Friar Peter Sousa, a recently retired U.S. Army Reserves chaplain who has served military men and women part-time for 26 years, shared in a phone interview with The Christian Post that young people in the military, much like young people in civilian life, are less religious than generations before them, which might be a contributing factor to the way they handle certain issues.
"I am speaking from experiences in my perspective, but I do believe that the young people coming into the military today do not have the firm foundation in religious belief that previous generations had. More and more soldiers are saying they have no religious preference," Sousa shared.
"It is very much a spiritual issue, and the Army is aware of this. They have contacted chaplaincies to help our soldiers. They can't promote a specific religion, but they can promote what they call 'spiritual fitness' or 'spiritual well being.'"
He added, "Young people today are less prepared and society has extended their adolescence. They are not maybe really mature until their mid 20s. Fifty years ago, people were at that maturity level at 18. They may not have the same coping skills. As young people come in, an awful lot is expected of them.
"Some of the young soldiers have been at two or three different bases, have been deployed halfway across the world, and have had to go through a lot of hard training – besides the combat aspect. Compared to the civilian sector, young people in the military have had to deal with a lot more."

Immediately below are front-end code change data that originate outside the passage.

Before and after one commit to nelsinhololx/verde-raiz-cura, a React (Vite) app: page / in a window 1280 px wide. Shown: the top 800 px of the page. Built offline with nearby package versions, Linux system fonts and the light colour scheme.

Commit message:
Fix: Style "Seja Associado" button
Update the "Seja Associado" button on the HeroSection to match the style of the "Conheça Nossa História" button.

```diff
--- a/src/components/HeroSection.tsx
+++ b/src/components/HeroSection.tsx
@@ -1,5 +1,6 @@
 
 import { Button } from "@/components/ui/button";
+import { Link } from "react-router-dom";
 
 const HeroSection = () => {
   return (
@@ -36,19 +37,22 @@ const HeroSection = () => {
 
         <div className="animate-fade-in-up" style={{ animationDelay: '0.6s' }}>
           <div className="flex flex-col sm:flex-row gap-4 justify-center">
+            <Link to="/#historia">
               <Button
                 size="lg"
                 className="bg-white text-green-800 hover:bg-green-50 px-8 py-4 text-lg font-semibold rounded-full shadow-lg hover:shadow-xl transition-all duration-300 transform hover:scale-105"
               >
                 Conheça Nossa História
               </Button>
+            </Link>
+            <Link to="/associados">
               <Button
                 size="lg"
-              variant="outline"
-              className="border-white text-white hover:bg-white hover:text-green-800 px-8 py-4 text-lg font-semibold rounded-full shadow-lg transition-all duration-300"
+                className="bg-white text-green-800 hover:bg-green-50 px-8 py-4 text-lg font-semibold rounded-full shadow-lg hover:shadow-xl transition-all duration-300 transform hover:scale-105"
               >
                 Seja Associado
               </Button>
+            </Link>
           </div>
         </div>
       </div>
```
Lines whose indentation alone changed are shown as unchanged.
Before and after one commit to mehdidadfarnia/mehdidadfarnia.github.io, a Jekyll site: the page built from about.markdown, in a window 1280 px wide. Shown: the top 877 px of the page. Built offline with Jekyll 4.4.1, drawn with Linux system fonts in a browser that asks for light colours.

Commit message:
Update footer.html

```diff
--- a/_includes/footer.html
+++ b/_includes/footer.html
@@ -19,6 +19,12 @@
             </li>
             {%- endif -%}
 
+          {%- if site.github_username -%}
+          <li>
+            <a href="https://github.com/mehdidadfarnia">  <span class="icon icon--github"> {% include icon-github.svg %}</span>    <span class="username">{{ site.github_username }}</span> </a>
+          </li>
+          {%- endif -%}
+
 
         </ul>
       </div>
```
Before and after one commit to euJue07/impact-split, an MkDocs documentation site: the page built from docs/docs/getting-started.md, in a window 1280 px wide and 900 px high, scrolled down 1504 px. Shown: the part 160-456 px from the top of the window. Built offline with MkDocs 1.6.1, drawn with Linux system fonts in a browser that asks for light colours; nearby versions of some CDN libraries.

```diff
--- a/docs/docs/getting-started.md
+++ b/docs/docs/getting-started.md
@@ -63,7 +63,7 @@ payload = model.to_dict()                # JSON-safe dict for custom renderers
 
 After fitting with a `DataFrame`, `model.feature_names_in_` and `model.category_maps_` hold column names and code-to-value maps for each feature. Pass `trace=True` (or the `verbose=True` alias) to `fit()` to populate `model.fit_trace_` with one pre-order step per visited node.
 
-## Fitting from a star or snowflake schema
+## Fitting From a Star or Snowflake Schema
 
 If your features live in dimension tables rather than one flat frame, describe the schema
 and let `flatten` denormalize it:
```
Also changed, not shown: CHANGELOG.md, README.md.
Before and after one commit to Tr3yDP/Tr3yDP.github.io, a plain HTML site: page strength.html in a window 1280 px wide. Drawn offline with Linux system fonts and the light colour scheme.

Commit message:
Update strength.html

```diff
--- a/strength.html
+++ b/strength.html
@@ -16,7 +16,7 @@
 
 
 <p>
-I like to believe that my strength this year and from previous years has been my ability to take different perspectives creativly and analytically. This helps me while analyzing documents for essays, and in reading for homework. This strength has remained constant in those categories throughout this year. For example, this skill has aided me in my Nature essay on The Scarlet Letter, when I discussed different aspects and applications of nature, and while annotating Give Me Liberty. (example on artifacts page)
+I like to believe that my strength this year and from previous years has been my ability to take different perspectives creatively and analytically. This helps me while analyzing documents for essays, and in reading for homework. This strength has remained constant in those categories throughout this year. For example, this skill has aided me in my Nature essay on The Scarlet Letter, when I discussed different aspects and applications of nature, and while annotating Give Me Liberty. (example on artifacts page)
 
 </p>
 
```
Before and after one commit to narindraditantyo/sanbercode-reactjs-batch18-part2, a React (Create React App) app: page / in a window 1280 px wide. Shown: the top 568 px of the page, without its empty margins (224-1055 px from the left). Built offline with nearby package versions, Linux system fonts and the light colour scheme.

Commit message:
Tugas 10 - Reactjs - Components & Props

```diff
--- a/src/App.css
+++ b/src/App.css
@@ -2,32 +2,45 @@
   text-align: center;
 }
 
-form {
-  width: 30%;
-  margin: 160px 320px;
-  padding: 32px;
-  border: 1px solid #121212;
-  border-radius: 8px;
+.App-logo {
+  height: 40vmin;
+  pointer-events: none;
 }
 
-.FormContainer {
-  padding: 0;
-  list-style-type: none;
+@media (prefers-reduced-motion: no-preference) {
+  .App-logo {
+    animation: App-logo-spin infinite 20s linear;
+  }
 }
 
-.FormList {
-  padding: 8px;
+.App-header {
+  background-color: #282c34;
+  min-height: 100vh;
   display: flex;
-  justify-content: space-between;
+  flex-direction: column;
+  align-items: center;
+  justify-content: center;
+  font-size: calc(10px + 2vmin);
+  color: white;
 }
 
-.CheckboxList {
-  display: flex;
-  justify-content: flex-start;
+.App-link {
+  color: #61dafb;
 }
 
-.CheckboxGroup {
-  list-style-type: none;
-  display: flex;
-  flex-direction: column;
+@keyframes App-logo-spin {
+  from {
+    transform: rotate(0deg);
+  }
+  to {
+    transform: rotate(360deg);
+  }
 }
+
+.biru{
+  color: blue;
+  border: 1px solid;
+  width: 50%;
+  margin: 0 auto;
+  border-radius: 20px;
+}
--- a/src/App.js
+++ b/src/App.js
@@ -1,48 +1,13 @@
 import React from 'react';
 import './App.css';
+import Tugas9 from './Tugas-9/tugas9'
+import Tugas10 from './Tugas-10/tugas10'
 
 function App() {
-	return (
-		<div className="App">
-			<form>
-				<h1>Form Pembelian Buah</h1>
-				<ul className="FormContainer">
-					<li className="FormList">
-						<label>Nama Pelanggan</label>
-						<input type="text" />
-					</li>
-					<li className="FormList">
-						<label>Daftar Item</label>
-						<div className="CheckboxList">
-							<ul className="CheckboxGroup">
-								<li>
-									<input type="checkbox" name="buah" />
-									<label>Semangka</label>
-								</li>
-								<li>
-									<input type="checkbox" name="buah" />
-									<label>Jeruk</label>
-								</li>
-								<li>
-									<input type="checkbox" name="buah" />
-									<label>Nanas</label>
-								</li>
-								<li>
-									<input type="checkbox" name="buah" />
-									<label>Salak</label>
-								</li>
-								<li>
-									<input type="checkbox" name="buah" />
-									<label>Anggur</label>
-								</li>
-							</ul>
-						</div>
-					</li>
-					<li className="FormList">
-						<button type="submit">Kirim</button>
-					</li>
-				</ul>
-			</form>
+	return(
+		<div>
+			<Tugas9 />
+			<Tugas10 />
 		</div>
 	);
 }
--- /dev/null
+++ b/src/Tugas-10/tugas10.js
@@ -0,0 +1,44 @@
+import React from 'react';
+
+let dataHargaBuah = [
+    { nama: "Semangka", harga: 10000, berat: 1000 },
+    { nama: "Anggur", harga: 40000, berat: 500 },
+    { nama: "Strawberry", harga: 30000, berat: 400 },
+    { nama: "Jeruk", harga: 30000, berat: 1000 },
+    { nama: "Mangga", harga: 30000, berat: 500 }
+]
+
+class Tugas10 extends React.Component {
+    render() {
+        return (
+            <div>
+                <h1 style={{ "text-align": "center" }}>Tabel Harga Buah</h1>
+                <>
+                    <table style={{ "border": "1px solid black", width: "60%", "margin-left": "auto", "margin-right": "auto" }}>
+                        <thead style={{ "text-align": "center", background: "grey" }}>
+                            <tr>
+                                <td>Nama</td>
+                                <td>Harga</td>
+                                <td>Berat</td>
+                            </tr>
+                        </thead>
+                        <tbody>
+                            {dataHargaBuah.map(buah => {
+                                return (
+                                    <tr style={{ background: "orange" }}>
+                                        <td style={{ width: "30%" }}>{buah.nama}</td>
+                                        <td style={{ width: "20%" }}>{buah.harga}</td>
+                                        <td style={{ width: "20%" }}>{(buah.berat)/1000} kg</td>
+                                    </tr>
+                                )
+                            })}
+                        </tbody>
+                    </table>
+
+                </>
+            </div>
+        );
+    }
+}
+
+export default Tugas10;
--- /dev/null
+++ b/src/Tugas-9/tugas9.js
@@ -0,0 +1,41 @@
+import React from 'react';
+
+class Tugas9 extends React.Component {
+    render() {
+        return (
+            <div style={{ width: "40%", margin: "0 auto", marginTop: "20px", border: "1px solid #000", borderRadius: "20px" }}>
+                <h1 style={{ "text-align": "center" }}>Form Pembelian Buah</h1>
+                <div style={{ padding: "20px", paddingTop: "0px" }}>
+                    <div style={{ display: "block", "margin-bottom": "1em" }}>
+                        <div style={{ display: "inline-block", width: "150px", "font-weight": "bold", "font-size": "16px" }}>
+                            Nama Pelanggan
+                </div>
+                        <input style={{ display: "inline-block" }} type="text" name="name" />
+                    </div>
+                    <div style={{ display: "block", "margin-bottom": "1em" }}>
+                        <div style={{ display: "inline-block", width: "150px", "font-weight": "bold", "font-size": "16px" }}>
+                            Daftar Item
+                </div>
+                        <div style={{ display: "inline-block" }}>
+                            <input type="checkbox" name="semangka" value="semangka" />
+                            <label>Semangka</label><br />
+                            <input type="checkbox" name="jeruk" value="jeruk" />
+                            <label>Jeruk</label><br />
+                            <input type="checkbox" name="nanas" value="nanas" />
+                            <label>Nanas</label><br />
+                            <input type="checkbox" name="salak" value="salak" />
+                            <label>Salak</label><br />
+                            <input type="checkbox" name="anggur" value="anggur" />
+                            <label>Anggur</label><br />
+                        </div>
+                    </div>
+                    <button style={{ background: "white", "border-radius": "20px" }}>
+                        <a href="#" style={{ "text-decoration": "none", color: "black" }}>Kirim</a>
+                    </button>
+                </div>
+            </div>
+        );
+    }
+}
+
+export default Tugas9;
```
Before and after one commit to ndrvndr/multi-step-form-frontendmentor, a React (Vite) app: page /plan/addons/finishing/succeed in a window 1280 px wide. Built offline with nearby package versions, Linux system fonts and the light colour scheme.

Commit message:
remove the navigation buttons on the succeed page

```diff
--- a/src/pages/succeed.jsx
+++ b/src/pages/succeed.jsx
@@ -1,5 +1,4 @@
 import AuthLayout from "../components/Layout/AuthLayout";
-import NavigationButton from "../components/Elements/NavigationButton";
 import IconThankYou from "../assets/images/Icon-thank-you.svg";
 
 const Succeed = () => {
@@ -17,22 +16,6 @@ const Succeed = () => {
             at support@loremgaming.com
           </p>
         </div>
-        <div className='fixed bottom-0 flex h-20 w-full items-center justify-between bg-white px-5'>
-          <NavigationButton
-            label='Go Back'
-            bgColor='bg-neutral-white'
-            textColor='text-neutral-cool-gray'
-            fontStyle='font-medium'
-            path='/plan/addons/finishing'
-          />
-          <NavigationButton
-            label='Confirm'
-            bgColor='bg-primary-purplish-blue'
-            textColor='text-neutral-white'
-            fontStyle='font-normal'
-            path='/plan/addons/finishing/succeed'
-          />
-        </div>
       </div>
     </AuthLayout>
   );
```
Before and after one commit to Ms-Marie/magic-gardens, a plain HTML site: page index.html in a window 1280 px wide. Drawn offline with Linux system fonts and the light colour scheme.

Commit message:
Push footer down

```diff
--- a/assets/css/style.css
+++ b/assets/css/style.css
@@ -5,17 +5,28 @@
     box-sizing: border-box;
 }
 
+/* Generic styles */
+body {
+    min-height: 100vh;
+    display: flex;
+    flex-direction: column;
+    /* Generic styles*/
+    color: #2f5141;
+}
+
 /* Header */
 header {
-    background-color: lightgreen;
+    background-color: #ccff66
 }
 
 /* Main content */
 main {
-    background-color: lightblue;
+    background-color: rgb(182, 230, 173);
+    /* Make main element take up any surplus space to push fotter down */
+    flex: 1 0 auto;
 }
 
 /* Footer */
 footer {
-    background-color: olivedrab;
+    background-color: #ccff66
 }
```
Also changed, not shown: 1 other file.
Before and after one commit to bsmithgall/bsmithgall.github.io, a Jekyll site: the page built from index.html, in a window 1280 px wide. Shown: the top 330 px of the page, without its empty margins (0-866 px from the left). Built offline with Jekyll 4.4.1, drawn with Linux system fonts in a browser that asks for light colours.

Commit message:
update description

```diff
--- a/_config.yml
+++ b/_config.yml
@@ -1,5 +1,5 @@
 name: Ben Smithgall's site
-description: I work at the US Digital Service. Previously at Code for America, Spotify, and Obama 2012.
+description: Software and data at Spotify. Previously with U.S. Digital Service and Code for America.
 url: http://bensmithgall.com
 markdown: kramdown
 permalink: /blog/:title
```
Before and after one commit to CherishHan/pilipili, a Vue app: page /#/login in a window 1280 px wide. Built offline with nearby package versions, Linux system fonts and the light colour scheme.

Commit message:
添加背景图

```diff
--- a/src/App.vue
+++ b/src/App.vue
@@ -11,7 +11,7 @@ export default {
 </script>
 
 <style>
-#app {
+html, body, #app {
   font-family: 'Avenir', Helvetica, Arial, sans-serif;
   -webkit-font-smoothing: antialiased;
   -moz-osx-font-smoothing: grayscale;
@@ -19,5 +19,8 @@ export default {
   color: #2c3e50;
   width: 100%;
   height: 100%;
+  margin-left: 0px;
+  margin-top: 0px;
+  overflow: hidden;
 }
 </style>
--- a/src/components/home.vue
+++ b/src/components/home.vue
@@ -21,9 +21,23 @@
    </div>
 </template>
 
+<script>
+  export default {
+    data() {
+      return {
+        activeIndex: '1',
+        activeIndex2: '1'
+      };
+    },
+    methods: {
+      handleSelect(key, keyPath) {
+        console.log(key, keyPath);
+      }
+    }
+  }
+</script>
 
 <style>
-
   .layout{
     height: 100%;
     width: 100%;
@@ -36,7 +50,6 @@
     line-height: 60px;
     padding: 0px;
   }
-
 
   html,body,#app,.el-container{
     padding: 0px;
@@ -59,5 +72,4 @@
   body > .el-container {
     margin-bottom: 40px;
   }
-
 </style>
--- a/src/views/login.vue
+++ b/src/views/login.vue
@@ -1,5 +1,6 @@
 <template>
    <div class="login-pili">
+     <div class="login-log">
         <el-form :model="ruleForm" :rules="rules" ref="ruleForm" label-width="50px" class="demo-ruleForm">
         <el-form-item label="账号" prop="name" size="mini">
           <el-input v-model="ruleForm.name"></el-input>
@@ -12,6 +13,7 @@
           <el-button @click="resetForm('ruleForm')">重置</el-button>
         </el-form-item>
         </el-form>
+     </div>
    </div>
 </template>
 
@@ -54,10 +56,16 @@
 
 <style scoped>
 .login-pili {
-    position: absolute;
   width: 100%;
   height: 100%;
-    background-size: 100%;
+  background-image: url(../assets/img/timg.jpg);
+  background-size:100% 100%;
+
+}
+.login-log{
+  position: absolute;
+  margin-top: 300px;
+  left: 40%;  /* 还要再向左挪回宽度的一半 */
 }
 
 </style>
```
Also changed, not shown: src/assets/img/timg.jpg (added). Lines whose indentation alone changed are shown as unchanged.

When asked about some of the main reasons why Army men and women might make the decision to take their lives, the friar suggested he has found, in his experience, that the breakdown of relationships with loved ones back home are often a reason.
"Young people today deal with a lot of broken relationships. That's a key factor for many suicides. A number of soldiers have come to me saying that their wife and their girlfriend have moved in with somebody else and they have cleaned their bank accounts. And the soldiers feel totally helpless, being so far away," Sousa said.
Acknowledging that many factors have driven soldiers to take their lives, Sousa insisted that "it has often been a failed relationship that broke the camel's back."
Bruce Shahbaz, a civilian serving on the Army's suicide prevention unit, the Risk Reduction Task Force, told The Christian Post that he has also found that broken relationships were a key factor in soldiers' suicides.
"Suicide is a very complex issue. But I think what you are seeing is the stress that the Army has been under for the past 10 years of persistent conflict. We're starting to see the effects of the repeated deployment and reintegration cycle and the stress that takes on individuals and families as one of the factors that influences suicides. There is no single cause for suicides, but the heart of it is related to those stresses," explained Shahbaz.
"Approximately 50 percent of our suicides last year had as a stressor relationship failures. Those are a stressor, but it is only one of the issues, because there were also many cases where there were failed relationships but suicides did not occur," he continued.
Shahbaz said that physical health problems, law enforcement problems and traumatic brain injuries are also influential factors in suicides, although he noted that it is rare that only one of these is enough to push someone to take their own life – it is often a combination of these factors.
The Risk Reduction Task Force member noted that it is very important to look for changes in behavior related to those kinds of stressors that may indicate a soldier is in need of help.
"We believe that changes in behavior are the key issues to observe. For example, you have a soldier who is very outgoing, who all of a sudden stops going out with friends, that should be an indicator. It's not essentially someone who is isolated, but it's that sudden change in behavior," Shahbaz shared.
The Army has set up a system related to the deployment cycle called the "Five touch points," he noted, explaining, "Five times before, during and after employment, where the soldier sees a medial professional where their overall wellness is assessed and specific questions about their psychological wellness are asked."
"We're doing that with every single soldier to reduce the stigma associated with seeking behavioral health help. We're making everybody do it to reduce the stigma. If we're not singling out an individual person, we believe that is going to help encourage soldiers to be more honest, open and tell their supervisors when they are having an issue," Shahbaz added.
Col. George Glaze, Deputy Director of Health Promotion at the Risk Reduction Task Force where Shahbaz works, told CP that the issue of military suicides needs to be a national discussion, as well as a service and Army discussion.
"Seeking help is a good thing, seeking help works and help is ready to be provided," he said.
Shahbaz urged soldiers to call the National Suicide Prevention Lifeline, 1-800-273-8255, which is a confidential health line.
"You can call anywhere in the nation, you can call oversees, you can even call from Afghanistan and there are counselors available who can understand and help direct and arrange the appropriate level of medical care," Shahbaz explained.